Posted on
14
Apr 2022

5 GRE Memorization Techniques

Preparing for the GRE exam requires dedication, constant effort, and determination in order for one to achieve a satisfactory score. While there is theoretical knowledge that should be acquired and cannot be neglected, there are a few tips and tricks that you can learn relatively easily. The latter can save you some precious time so that you can focus on what is more difficult for you on the exam. Our tutors at Apex are 700+ scoring professionals who tailor their approach according to the mental and cognitive abilities of each client. Through this method of Cognitive Empathy, they help our clients learn tips on how to deal with the GRE exam and find simple solution pathways. Here are four of these GRE memorization techniques that our clients are taught.

1. Memorize the answer layout.

Some question types have the same responses. On the GRE, answers to the Data Completion Questions are presented in the same way. These being: 

  1. Quantity A is greater.
  2. Quantity B is greater.
  3. The two quantities are equal.
  4. The relationship cannot be determined from the information given.

As a test prepper, you can memorize these statements, given they remain the same throughout the entire GRE. We suggest memorizing a more simple form of these answer types. For example: 
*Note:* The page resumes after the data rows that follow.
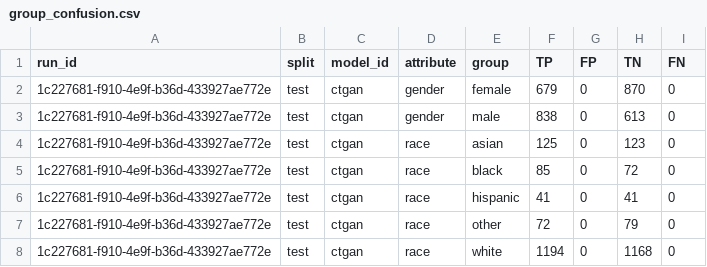
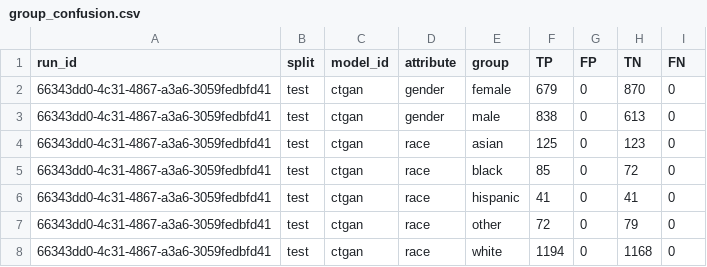
Before and after one commit to equilens-labs/fl-bsa-whitepaper, a CSV file: intake/group_confusion.csv, drawn as a sheet.

```diff
--- a/intake/group_confusion.csv
+++ b/intake/group_confusion.csv
@@ -1,8 +1,8 @@
 run_id,split,model_id,attribute,group,TP,FP,TN,FN
-1c227681-f910-4e9f-b36d-433927ae772e,test,ctgan,gender,female,679,0,870,0
-1c227681-f910-4e9f-b36d-433927ae772e,test,ctgan,gender,male,838,0,613,0
-1c227681-f910-4e9f-b36d-433927ae772e,test,ctgan,race,asian,125,0,123,0
-1c227681-f910-4e9f-b36d-433927ae772e,test,ctgan,race,black,85,0,72,0
-1c227681-f910-4e9f-b36d-433927ae772e,test,ctgan,race,hispanic,41,0,41,0
-1c227681-f910-4e9f-b36d-433927ae772e,test,ctgan,race,other,72,0,79,0
-1c227681-f910-4e9f-b36d-433927ae772e,test,ctgan,race,white,1194,0,1168,0
+66343dd0-4c31-4867-a3a6-3059fedbfd41,test,ctgan,gender,female,679,0,870,0
+66343dd0-4c31-4867-a3a6-3059fedbfd41,test,ctgan,gender,male,838,0,613,0
+66343dd0-4c31-4867-a3a6-3059fedbfd41,test,ctgan,race,asian,125,0,123,0
+66343dd0-4c31-4867-a3a6-3059fedbfd41,test,ctgan,race,black,85,0,72,0
+66343dd0-4c31-4867-a3a6-3059fedbfd41,test,ctgan,race,hispanic,41,0,41,0
+66343dd0-4c31-4867-a3a6-3059fedbfd41,test,ctgan,race,other,72,0,79,0
+66343dd0-4c31-4867-a3a6-3059fedbfd41,test,ctgan,race,white,1194,0,1168,0
```
Also changed, not shown: intake/metrics_long.csv, intake/selection_rates.csv, 32 other files.
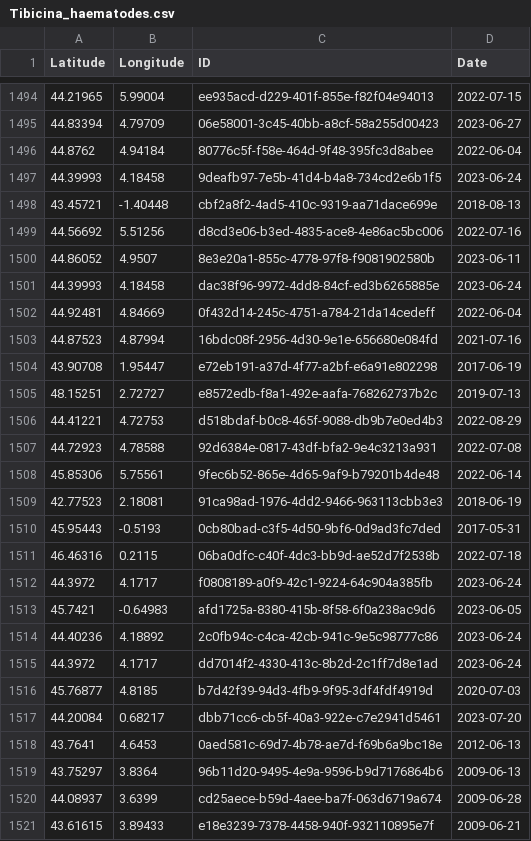
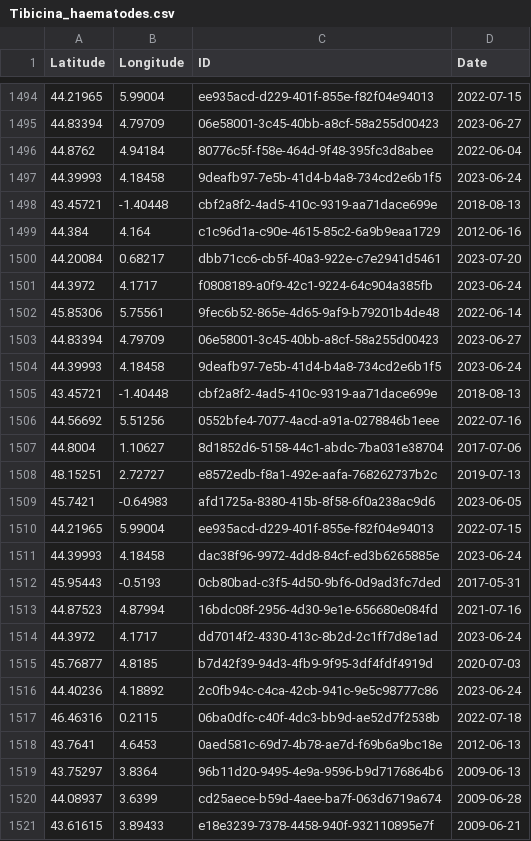
Before and after one commit to CigalesdeFrance/CARTES, a CSV file: BDD/INPN/Tibicina_haematodes.csv, drawn as a sheet; only a part is shown, gaps mark what is left out; the diff covers the shown part only.

```diff
--- a/BDD/INPN/Tibicina_haematodes.csv
+++ b/BDD/INPN/Tibicina_haematodes.csv
@@ -1498,21 +1498,21 @@ Latitude,Longitude,ID,Date
 43.45721,-1.40448,cbf2a8f2-4ad5-410c-9319-aa71dace699e,2018-08-13
-44.56692,5.51256,d8cd3e06-b3ed-4835-ace8-4e86ac5bc006,2022-07-16
-44.86052,4.9507,8e3e20a1-855c-4778-97f8-f9081902580b,2023-06-11
-44.39993,4.18458,dac38f96-9972-4dd8-84cf-ed3b6265885e,2023-06-24
-44.92481,4.84669,0f432d14-245c-4751-a784-21da14cedeff,2022-06-04
-44.87523,4.87994,16bdc08f-2956-4d30-9e1e-656680e084fd,2021-07-16
-43.90708,1.95447,e72eb191-a37d-4f77-a2bf-e6a91e802298,2017-06-19
-48.15251,2.72727,e8572edb-f8a1-492e-aafa-768262737b2c,2019-07-13
-44.41221,4.72753,d518bdaf-b0c8-465f-9088-db9b7e0ed4b3,2022-08-29
-44.72923,4.78588,92d6384e-0817-43df-bfa2-9e4c3213a931,2022-07-08
-45.85306,5.75561,9fec6b52-865e-4d65-9af9-b79201b4de48,2022-06-14
-42.77523,2.18081,91ca98ad-1976-4dd2-9466-963113cbb3e3,2018-06-19
-45.95443,-0.5193,0cb80bad-c3f5-4d50-9bf6-0d9ad3fc7ded,2017-05-31
-46.46316,0.2115,06ba0dfc-c40f-4dc3-bb9d-ae52d7f2538b,2022-07-18
+44.384,4.164,c1c96d1a-c90e-4615-85c2-6a9b9eaa1729,2012-06-16
+44.20084,0.68217,dbb71cc6-cb5f-40a3-922e-c7e2941d5461,2023-07-20
 44.3972,4.1717,f0808189-a0f9-42c1-9224-64c904a385fb,2023-06-24
+45.85306,5.75561,9fec6b52-865e-4d65-9af9-b79201b4de48,2022-06-14
+44.83394,4.79709,06e58001-3c45-40bb-a8cf-58a255d00423,2023-06-27
+44.39993,4.18458,9deafb97-7e5b-41d4-b4a8-734cd2e6b1f5,2023-06-24
+43.45721,-1.40448,cbf2a8f2-4ad5-410c-9319-aa71dace699e,2018-08-13
+44.56692,5.51256,0552bfe4-7077-4acd-a91a-0278846b1eee,2022-07-16
+44.8004,1.10627,8d1852d6-5158-44c1-abdc-7ba031e38704,2017-07-06
+48.15251,2.72727,e8572edb-f8a1-492e-aafa-768262737b2c,2019-07-13
 45.7421,-0.64983,afd1725a-8380-415b-8f58-6f0a238ac9d6,2023-06-05
-44.40236,4.18892,2c0fb94c-c4ca-42cb-941c-9e5c98777c86,2023-06-24
+44.21965,5.99004,ee935acd-d229-401f-855e-f82f04e94013,2022-07-15
+44.39993,4.18458,dac38f96-9972-4dd8-84cf-ed3b6265885e,2023-06-24
+45.95443,-0.5193,0cb80bad-c3f5-4d50-9bf6-0d9ad3fc7ded,2017-05-31
+44.87523,4.87994,16bdc08f-2956-4d30-9e1e-656680e084fd,2021-07-16
 44.3972,4.1717,dd7014f2-4330-413c-8b2d-2c1ff7d8e1ad,2023-06-24
 45.76877,4.8185,b7d42f39-94d3-4fb9-9f95-3df4fdf4919d,2020-07-03
-44.20084,0.68217,dbb71cc6-cb5f-40a3-922e-c7e2941d5461,2023-07-20
+44.40236,4.18892,2c0fb94c-c4ca-42cb-941c-9e5c98777c86,2023-06-24
+46.46316,0.2115,06ba0dfc-c40f-4dc3-bb9d-ae52d7f2538b,2022-07-18
 43.7641,4.6453,0aed581c-69d7-4b78-ae7d-f69b6a9bc18e,2012-06-13
```
Also changed, not shown: 6 added rows, 6 removed rows and 48 moved rows elsewhere in this file, BDD/INPN/Cicada_orni.csv, BDD/INPN/Cicadatra_atra.csv, 12 other files.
  1. A is bigger
  2. B is bigger
  3. Both are equal
  4. Cannot know 

By using this as a memorization technique it will cut down on the time you spend on the test. You won’t need to reread the answer types each time you come in contact with them. 

2. Practice the vocabulary in everyday life.

Specialists argue that people can easily improve their English language skills if they broaden the size of their vocabulary by transferring words from their passive to active vocabulary. When a person knows what a certain word means but doesn’t ever use it in everyday life, this word is in their passive vocabulary. Once this word gets used when speaking or writing, it can be easily recalled from memory whenever it is needed. In this way, people can learn to use the word in a sentence while also considering the appropriate context and suitable collocations. This can be an immense benefit when preparing for the GRE, as the vocabulary section on the exam is quite challenging.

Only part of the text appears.